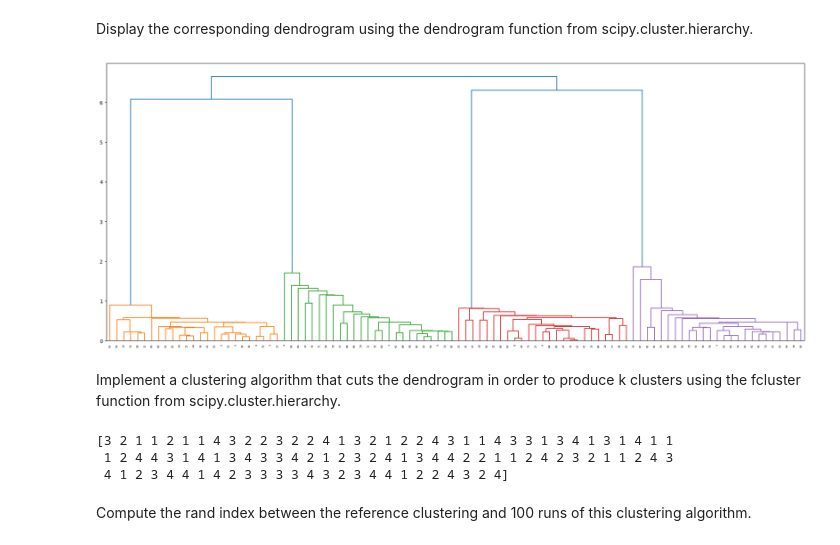
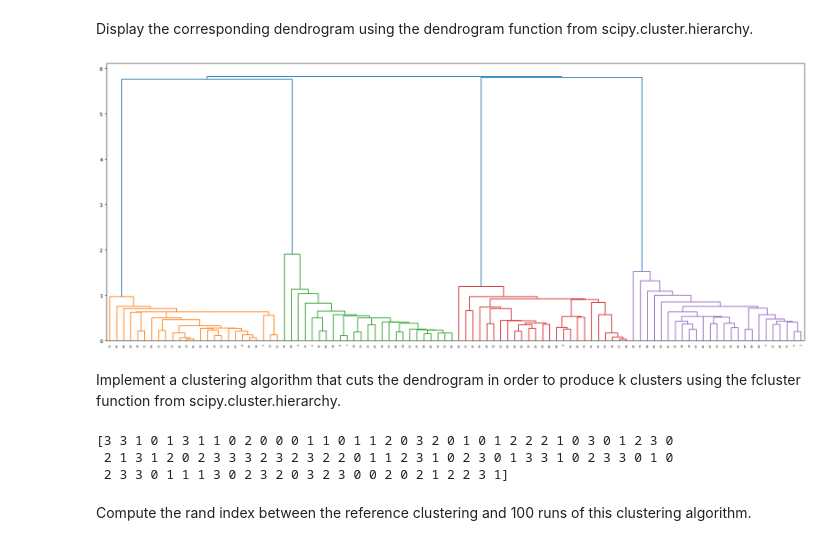
Before and after one commit to ioloizou/artificial-intelligence, a Jupyter notebook: Lab_1/artinClustering.ipynb, the cells around one changed output. Cells and saved outputs as stored; diff of their text form; code cells hidden in the pictures.

```diff
--- a/Lab_1/artinClustering.ipynb
+++ b/Lab_1/artinClustering.ipynb
@@ -22,10 +20,11 @@ from sklearn.datasets import make_blobs
 Generate a set of 100 points in a 2 dimensional space split into 4 non overlapping
 clusters.
 # %%
-centers = [(10, 10), (10, 20), (20, 10), (20, 20)]
+from sklearn import datasets
+cluster_centers = [(10,10),(10,20),(20,10),(20,20)]
 cluster_std = [0.8, 1, 0.7, 1.1]
 
-X, true_label = make_blobs(n_samples=100, cluster_std=cluster_std, centers=centers, n_features=2, random_state=1)
+x,cluster_label = datasets.make_blobs(n_samples=100,n_features=2,centers=cluster_centers, cluster_std=cluster_std)
 # %% [markdown]
 Display the set with one color per cluster using the scatter function from matplotlib.pyplot
 # %%
@@ -126,28 +120,28 @@ We have n*(n-1)/2 rows which means we calculate all the distances of the unique
 # %% [markdown]
 Compute the single link hierarchical clustering using the linkage function from scipy.cluster.hierarchy.
 # %%
-from scipy.cluster.hierarchy import linkage, dendrogram
-
-linkaged_cluster = linkage(X, metric = 'euclidean')
+from scipy.cluster.hierarchy import linkage
+slh_clust = linkage(x)
 # %% [markdown]
 Display the corresponding dendrogram using the dendrogram function from scipy.cluster.hierarchy.
 # %%
-fig = plt.figure(figsize=(25, 10))
-dn = dendrogram(linkaged_cluster)
+from scipy.cluster.hierarchy import dendrogram
+plt.figure(figsize=(25,10))
+dn = dendrogram(slh_clust)
 plt.show()
 # %% [output]
-[figure, old version]
+[figure, new version]
 # %% [markdown]
 Implement a clustering algorithm that cuts the dendrogram in order to produce k clusters using the fcluster function from scipy.cluster.hierarchy.
-# %%
-from scipy.cluster.hierarchy import ward, fcluster
-
-fcluster_cluster = fcluster(linkaged_cluster, t=4, criterion='maxclust')
-
-print(fcluster_cluster)
-# %% [output]
-[3 2 1 1 2 1 1 4 3 2 2 3 2 2 4 1 3 2 1 2 2 4 3 1 1 4 3 3 1 3 4 1 3 1 4 1 1
- 1 2 4 4 3 1 4 1 3 4 3 3 4 2 1 2 3 2 4 1 3 4 4 2 2 1 1 2 4 2 3 2 1 1 2 4 3
- 4 1 2 3 4 4 1 4 2 3 3 3 3 4 3 2 3 4 4 1 2 2 4 3 2 4]
+# %%
+from scipy.cluster.hierarchy import fcluster
+k = 4  #desired number of clusters (can use also criterion = distance and select a threshold to cut)
+cut = fcluster(slh_clust, t= k, criterion='maxclust')
+cut = cut -1
+print(cut)
+# %% [output]
+[3 3 1 0 1 3 1 1 0 2 0 0 0 1 1 0 1 1 2 0 3 2 0 1 0 1 2 2 2 1 0 3 0 1 2 3 0
+ 2 1 3 1 2 0 2 3 3 3 2 3 2 3 2 2 0 1 1 2 3 1 0 2 3 0 1 3 3 1 0 2 3 3 0 1 0
+ 2 3 3 0 1 1 1 3 0 2 3 2 0 3 2 3 0 0 2 0 2 1 2 2 3 1]
 # %% [markdown]
 Compute the rand index between the reference clustering and 100 runs of this clustering algorithm.
```
Also changed, not shown: parts of 24 cells of this notebook, 1 other file.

--------

- Exercise
Count the lines in the entries above that hold the string "scipy", and give that count without any other text.

- Solution
8